_EXERCISE GOAL_
What follows is a set of records; repeat them exactly, without the pictures.

= Beginning of Section =

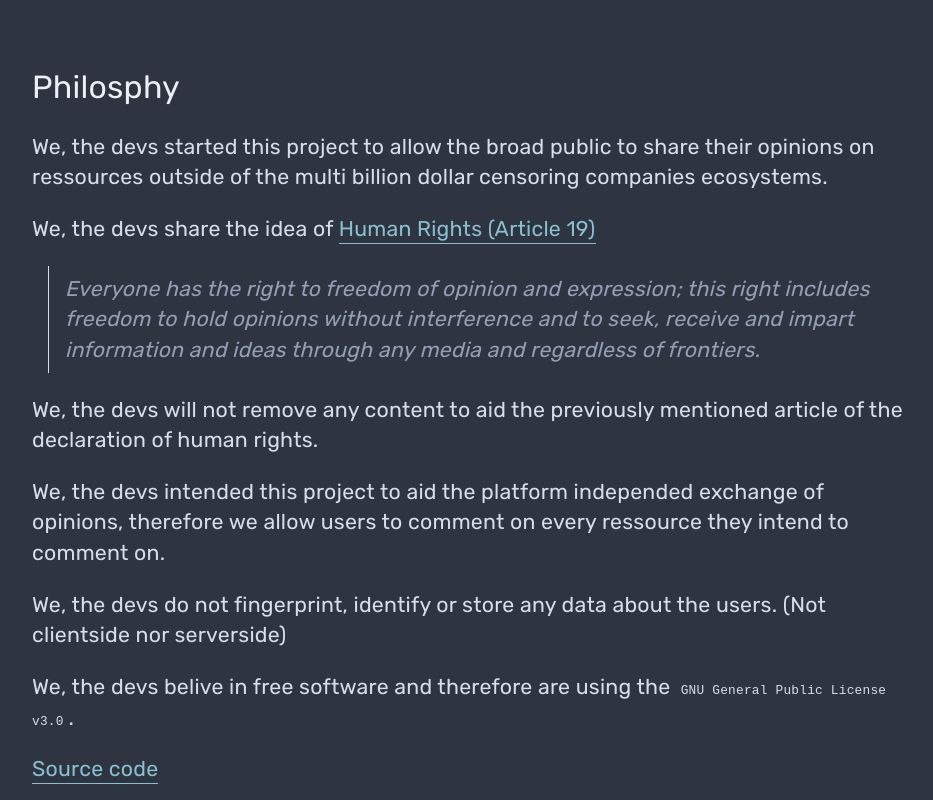
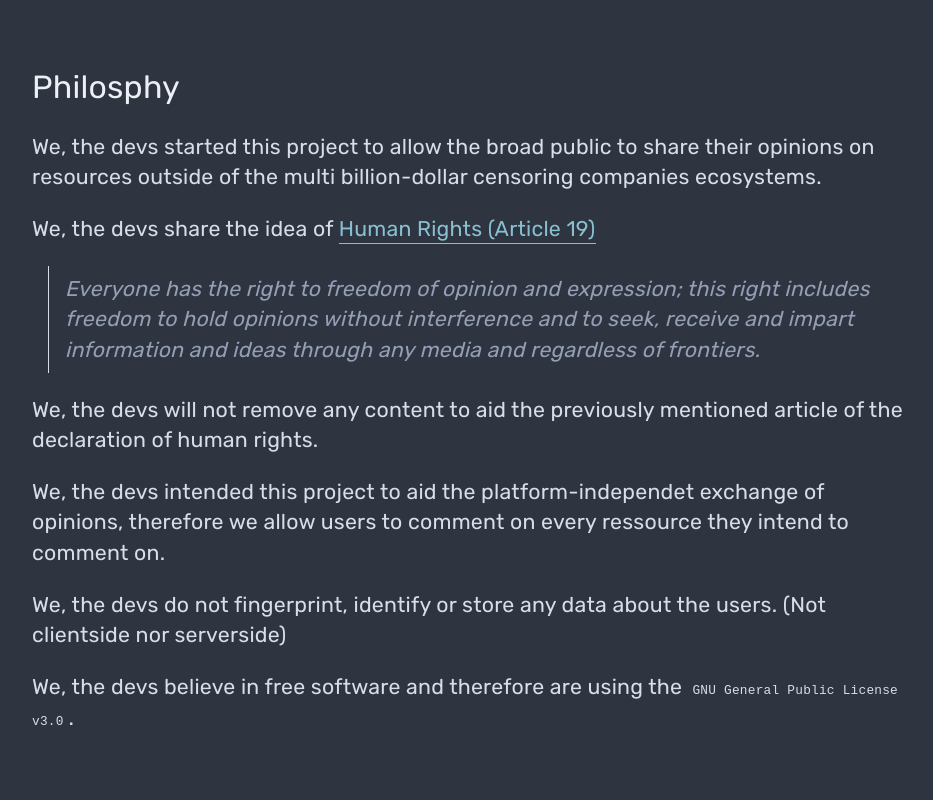
Before and after one commit to x127f/liber-opinio, a React (Create React App) app in the folder frontend/: page / in a window 1280 px wide. Shown: the part 340-1140 px from the top of the page, without its empty margins (168-1101 px from the left). Built offline with nearby package versions, Linux system fonts and the light colour scheme.

Commit message:
text changes

```diff
--- a/frontend/src/components/sites/Main.jsx
+++ b/frontend/src/components/sites/Main.jsx
@@ -9,7 +9,7 @@ function Main() {
 				<span className="content">
 					<p>
 						Liber-Opinio is a platform to anonymously and without being censored discuss the content of any
-						website
+						website.
 					</p>
 				</span>
 				<div className="link_container">
@@ -25,8 +25,8 @@ function Main() {
 				<span className="title">Philosphy</span>
 				<span className="content">
 					<p>
-						We, the devs started this project to allow the broad public to share their opinions on
-						ressources outside of the multi billion dollar censoring companies ecosystems.
+						We, the devs started this project to allow the broad public to share their opinions on resources
+						outside of the multi billion-dollar censoring companies ecosystems.
 					</p>
 					<p>
 						We, the devs share the idea of{" "}
@@ -44,7 +44,7 @@ function Main() {
 						declaration of human rights.
 					</p>
 					<p>
-						We, the devs intended this project to aid the platform independed exchange of opinions,
+						We, the devs intended this project to aid the platform-independet exchange of opinions,
 						therefore we allow users to comment on every ressource they intend to comment on.
 					</p>
 					<p>
@@ -52,12 +52,12 @@ function Main() {
 						serverside)
 					</p>
 					<p>
-						We, the devs belive in free software and therefore are using the{" "}
+						We, the devs believe in free software and therefore are using the{" "}
 						<code className="code">GNU General Public License v3.0</code>.
 					</p>
-					<a className="a" href="https://github.com/x127f/liber-opinio">
+					{/*<a className="button" href="https://github.com/x127f/liber-opinio">
 						Source code
-					</a>
+						</a>*/}
 				</span>
 			</div>
 			<div className="secondary_container">
```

= End of Section =

_EXERCISE SOLUTION_
Before and after one commit to x127f/liber-opinio, a React (Create React App) app in the folder frontend/: page / in a window 1280 px wide. Shown: the part 340-1140 px from the top of the page, without its empty margins (168-1101 px from the left). Built offline with nearby package versions, Linux system fonts and the light colour scheme.

Commit message:
text changes

```diff
--- a/frontend/src/components/sites/Main.jsx
+++ b/frontend/src/components/sites/Main.jsx
@@ -9,7 +9,7 @@ function Main() {
 				<span className="content">
 					<p>
 						Liber-Opinio is a platform to anonymously and without being censored discuss the content of any
-						website
+						website.
 					</p>
 				</span>
 				<div className="link_container">
@@ -25,8 +25,8 @@ function Main() {
 				<span className="title">Philosphy</span>
 				<span className="content">
 					<p>
-						We, the devs started this project to allow the broad public to share their opinions on
-						ressources outside of the multi billion dollar censoring companies ecosystems.
+						We, the devs started this project to allow the broad public to share their opinions on resources
+						outside of the multi billion-dollar censoring companies ecosystems.
 					</p>
 					<p>
 						We, the devs share the idea of{" "}
@@ -44,7 +44,7 @@ function Main() {
 						declaration of human rights.
 					</p>
 					<p>
-						We, the devs intended this project to aid the platform independed exchange of opinions,
+						We, the devs intended this project to aid the platform-independet exchange of opinions,
 						therefore we allow users to comment on every ressource they intend to comment on.
 					</p>
 					<p>
@@ -52,12 +52,12 @@ function Main() {
 						serverside)
 					</p>
 					<p>
-						We, the devs belive in free software and therefore are using the{" "}
+						We, the devs believe in free software and therefore are using the{" "}
 						<code className="code">GNU General Public License v3.0</code>.
 					</p>
-					<a className="a" href="https://github.com/x127f/liber-opinio">
+					{/*<a className="button" href="https://github.com/x127f/liber-opinio">
 						Source code
-					</a>
+						</a>*/}
 				</span>
 			</div>
 			<div className="secondary_container">
```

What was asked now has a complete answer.